He shared his experience of coming into Shanghai to bridge the divide between Silicon Valley and the startup ecosystem in China. Founders Space is one of the world’s leading global incubator and accelerator with 50 partners in 22 countries.

TechNode, in partnership with Startup Grind Beijing, hosted a fireside chat with Steve on growth hacking strategies for startups in China and the US. The following are edited highlights from the chat.

Why Shanghai first? Why not Beijing, which has been called the Silicon Valley of China?

That’s what Shenzhen and Hangzhou say as well, that they are the startup hub of China (laughs). I knew Beijing is a really important startup hub and therefore didn’t want to mess things up in Beijing. I started out in Shanghai, and things have worked out there. I built more Founders Space in other cities, and we are almost ready to open a branch in Beijing, finally. Beijing is much harder in a lot of ways and Shanghai is much more international, making it a bit easier for us in the beginning.

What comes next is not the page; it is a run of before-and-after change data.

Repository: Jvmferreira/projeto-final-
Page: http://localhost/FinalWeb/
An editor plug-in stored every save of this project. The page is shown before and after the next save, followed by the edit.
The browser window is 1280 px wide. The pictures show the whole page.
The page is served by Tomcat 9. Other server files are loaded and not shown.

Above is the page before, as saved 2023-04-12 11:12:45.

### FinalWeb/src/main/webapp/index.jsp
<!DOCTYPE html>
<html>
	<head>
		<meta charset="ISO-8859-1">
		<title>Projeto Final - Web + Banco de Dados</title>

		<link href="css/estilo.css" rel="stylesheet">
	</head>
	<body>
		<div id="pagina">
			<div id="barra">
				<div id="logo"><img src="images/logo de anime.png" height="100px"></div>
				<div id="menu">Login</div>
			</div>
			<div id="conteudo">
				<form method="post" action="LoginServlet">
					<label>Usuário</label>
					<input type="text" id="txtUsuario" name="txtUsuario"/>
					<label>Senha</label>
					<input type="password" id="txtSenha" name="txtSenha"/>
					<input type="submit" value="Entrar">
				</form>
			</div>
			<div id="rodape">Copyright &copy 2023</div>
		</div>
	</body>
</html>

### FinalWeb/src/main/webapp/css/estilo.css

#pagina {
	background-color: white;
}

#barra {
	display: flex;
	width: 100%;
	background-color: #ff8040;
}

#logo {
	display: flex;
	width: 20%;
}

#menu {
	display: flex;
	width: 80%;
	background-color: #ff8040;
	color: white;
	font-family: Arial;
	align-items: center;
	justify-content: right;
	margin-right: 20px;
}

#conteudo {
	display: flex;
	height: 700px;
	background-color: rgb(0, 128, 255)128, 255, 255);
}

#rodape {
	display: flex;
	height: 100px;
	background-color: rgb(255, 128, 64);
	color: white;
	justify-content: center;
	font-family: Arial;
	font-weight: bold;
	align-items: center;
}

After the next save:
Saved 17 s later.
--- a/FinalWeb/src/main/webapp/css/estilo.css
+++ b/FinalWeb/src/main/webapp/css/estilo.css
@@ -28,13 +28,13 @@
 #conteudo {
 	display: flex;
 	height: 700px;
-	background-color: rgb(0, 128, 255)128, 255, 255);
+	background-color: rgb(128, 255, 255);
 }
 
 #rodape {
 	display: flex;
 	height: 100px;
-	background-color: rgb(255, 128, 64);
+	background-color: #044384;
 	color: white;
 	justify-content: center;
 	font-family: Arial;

What are some of the biggest difference you see between China (Beijing/Shanghai) and Silicon Valley?

There is more genuine competition in Silicon Valley than in China. Although China has lots of talents and skills, often times competitions are unfair or hindered by non-business-related factors. But there is little doubt China is outcompeting Silicon Valley in terms of innovation.

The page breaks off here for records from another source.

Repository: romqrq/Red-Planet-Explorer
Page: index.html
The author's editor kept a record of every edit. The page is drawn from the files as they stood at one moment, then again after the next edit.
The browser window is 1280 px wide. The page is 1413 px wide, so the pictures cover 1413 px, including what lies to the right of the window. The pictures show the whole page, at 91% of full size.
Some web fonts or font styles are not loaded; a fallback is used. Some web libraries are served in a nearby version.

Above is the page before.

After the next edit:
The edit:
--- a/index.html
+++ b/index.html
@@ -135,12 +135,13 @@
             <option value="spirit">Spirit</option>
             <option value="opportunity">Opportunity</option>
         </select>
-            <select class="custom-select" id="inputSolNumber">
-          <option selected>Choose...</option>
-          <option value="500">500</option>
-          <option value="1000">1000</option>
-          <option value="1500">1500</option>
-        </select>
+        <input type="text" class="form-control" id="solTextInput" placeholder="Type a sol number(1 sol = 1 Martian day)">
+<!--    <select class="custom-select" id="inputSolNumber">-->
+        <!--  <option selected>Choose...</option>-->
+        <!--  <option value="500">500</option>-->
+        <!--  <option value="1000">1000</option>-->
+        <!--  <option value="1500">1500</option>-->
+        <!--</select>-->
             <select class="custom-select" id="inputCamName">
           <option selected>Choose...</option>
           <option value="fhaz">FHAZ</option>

Why is it so important for larger companies to innovate?

Big corporates have their rigid structure and procedures to go through, and therefore it’s harder to bring about new innovation. Small enterprises, on the other hand, are less restricted and therefore have more creative ideas, but often times they lack the adequate funding. That’s why we focus on education – educating startups and corporates how to build products, how to be innovative, and how to acquiring funding, etc. And larger companies tend to be more traditional. People are averse to change when there already exists a solid structure, which took them years to establish. So “disruptive strategy” or innovation is nearly impossible to come across in big corporates.

When you’re looking at founders and CEOs, how can you tell if they’re going to be successful? What gets you interested?

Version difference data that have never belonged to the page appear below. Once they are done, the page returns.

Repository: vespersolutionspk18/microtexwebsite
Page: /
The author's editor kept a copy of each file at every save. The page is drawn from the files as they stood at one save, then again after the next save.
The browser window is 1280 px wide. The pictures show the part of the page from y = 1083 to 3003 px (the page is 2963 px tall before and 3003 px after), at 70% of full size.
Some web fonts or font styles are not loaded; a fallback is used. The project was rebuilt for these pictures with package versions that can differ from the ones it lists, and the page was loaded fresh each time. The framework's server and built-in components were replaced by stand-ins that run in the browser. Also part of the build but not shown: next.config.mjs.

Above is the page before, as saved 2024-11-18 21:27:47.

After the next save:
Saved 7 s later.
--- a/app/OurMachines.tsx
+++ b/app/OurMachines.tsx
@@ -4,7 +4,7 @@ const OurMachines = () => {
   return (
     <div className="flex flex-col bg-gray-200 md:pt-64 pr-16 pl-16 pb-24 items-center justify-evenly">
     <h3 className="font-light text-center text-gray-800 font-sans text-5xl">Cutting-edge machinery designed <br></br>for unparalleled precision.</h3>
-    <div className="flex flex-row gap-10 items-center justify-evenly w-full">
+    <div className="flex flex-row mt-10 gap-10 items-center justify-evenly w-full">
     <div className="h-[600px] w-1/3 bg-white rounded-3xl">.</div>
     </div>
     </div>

My advice to most founders and CEO’s is to fail faster and to destroy their visions as soon as possible. You must be able to see the flaws in your product and business plans because everything you planned is going to go wrong. If a startup CEO’s can break out of their original vision, that gives a room for them to build something better. Recognizing and acknowledging their product/strategy is difficult, but is a necessary step. That is why disruptive innovation is hard. Change is inevitable, but often times painful. Psychologically, people are meant to fall in love with that they build. Doing things with your own hands creates attachment. But founders must learn to develop a keen and sharp eye for their products/business and learn to break out the attachment they build. If you can betray your business plan, then you are one step closer to success.

Another point I focus when accessing a business is what team members they bring into the team. A successful company cannot be established without the right people. Strong managers will hire and bring strong team members who will make things happen together as a team. Building products and establishing the right brand image, they are all important factors. However, in the long run, nothing can compare to having the right people to make an elephant fly.

We are seeing more and more large technology companies open their own VC and/or incubator divisions. Are those effective in creating the innovation they need?

From my past experience, building incubators within large companies does not work well. There may be some room for individuals to work on creative projects or products in the incubator, but to appeal that project to the higher officials in the company do not work very well. Some big tech companies like Google encourage creative contributions from employees. However, to cultivate that kind of culture within a corporate is immensely difficult. I still encourage people to always think outside of the box and be different. However, being different also requires tremendous grit and perseverance.

More of Steve’s insight into startups can be found in his new book Making Elephants Fly.

Junse lives in the future. She is interested in new rules and ethics technology will bring into people's lives.